### Given data ###

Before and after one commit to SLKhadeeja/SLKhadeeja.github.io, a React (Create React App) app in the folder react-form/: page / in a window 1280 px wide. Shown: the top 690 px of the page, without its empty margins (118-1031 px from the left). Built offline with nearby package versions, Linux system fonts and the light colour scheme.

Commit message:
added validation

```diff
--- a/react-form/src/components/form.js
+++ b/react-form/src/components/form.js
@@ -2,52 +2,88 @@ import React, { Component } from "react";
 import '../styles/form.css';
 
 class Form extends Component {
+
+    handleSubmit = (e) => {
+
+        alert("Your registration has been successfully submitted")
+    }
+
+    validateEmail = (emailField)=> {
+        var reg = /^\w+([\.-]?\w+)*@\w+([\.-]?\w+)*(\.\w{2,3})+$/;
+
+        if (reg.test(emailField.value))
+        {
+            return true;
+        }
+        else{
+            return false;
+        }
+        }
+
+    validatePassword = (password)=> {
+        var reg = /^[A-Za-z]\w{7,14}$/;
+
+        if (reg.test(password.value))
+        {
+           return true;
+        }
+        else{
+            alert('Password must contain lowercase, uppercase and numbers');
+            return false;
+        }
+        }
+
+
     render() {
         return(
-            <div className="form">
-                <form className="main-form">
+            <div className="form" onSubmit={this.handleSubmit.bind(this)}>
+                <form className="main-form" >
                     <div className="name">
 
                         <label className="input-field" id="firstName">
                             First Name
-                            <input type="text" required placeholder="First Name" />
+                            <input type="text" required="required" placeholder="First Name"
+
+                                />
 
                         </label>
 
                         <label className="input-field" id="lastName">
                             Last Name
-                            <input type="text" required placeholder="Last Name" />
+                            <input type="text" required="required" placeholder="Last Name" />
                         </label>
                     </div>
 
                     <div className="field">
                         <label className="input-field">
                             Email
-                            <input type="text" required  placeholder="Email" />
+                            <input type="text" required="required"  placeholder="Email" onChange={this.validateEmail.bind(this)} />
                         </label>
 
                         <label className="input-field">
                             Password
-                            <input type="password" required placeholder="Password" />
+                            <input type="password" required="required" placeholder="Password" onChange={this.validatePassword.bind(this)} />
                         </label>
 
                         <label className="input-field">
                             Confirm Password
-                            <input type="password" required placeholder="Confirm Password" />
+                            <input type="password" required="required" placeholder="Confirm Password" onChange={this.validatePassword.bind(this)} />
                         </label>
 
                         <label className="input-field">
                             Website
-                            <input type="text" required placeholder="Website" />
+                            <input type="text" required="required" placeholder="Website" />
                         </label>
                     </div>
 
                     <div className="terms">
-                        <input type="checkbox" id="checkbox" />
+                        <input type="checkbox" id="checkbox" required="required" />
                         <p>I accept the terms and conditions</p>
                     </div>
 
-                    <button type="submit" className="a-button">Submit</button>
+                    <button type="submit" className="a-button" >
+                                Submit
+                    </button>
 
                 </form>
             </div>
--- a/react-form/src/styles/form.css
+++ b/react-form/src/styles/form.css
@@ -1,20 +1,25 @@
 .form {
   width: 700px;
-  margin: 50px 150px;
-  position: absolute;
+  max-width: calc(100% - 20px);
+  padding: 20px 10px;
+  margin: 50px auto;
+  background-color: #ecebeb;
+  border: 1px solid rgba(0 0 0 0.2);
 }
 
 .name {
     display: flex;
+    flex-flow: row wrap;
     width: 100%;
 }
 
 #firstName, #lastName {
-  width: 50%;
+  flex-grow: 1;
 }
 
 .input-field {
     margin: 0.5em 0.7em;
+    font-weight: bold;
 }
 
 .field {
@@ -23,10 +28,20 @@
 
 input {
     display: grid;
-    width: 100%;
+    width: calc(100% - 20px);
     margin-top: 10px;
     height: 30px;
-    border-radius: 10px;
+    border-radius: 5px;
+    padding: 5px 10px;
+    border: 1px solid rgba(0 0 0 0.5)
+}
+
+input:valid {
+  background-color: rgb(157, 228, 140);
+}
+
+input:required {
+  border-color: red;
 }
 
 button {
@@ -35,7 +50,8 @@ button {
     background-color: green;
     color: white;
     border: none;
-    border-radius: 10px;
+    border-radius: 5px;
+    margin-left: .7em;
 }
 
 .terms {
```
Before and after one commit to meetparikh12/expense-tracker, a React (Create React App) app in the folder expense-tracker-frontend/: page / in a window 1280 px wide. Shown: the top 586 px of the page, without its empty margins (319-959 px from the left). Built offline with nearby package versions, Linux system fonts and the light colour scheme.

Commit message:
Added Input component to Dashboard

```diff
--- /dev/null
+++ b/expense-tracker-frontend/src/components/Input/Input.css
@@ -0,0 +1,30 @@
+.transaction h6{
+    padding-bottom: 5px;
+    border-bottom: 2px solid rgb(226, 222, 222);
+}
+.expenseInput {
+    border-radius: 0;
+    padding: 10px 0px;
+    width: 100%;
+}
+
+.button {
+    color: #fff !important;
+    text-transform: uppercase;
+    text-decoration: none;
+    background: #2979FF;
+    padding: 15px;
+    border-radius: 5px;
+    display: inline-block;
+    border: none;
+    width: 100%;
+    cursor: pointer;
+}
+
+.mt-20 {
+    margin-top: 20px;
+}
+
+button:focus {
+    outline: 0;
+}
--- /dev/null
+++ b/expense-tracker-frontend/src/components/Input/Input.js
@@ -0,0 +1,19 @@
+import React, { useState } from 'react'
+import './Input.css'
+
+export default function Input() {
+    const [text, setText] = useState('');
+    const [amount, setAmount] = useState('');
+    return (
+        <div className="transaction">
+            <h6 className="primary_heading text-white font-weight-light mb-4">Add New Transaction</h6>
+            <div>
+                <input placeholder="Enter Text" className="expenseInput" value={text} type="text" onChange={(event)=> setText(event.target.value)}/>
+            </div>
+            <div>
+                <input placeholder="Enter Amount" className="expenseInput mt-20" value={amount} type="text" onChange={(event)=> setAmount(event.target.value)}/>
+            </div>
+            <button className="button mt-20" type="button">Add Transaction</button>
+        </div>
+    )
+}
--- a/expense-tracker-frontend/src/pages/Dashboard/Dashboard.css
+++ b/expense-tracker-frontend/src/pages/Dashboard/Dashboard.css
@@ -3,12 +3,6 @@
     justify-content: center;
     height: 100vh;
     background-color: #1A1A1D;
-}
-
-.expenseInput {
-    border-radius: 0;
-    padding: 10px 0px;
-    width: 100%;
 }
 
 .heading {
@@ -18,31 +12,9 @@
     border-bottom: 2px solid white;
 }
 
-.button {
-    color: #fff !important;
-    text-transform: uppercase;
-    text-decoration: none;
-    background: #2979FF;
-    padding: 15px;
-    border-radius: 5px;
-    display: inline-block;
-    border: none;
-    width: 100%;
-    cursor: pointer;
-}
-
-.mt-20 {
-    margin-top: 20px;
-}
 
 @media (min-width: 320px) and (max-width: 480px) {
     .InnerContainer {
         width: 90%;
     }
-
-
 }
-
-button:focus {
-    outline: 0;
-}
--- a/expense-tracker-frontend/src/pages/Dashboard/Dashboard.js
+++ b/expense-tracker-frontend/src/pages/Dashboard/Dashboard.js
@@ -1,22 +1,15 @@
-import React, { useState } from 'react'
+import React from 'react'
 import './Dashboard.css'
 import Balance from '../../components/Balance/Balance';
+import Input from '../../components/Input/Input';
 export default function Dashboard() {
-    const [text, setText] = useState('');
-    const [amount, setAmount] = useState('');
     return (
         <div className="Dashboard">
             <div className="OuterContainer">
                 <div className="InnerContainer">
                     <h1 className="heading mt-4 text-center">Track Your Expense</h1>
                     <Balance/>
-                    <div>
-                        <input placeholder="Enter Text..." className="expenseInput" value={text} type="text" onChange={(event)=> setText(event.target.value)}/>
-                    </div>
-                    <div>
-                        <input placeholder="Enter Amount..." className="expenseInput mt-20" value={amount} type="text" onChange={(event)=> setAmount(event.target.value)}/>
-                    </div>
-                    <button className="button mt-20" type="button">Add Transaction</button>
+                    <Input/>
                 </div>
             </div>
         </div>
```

###

Your task is to copy every line of the entries that contains the string "uppercase".

◆ **Finished exercise**
+            alert('Password must contain lowercase, uppercase and numbers');
+    text-transform: uppercase;
-    text-transform: uppercase;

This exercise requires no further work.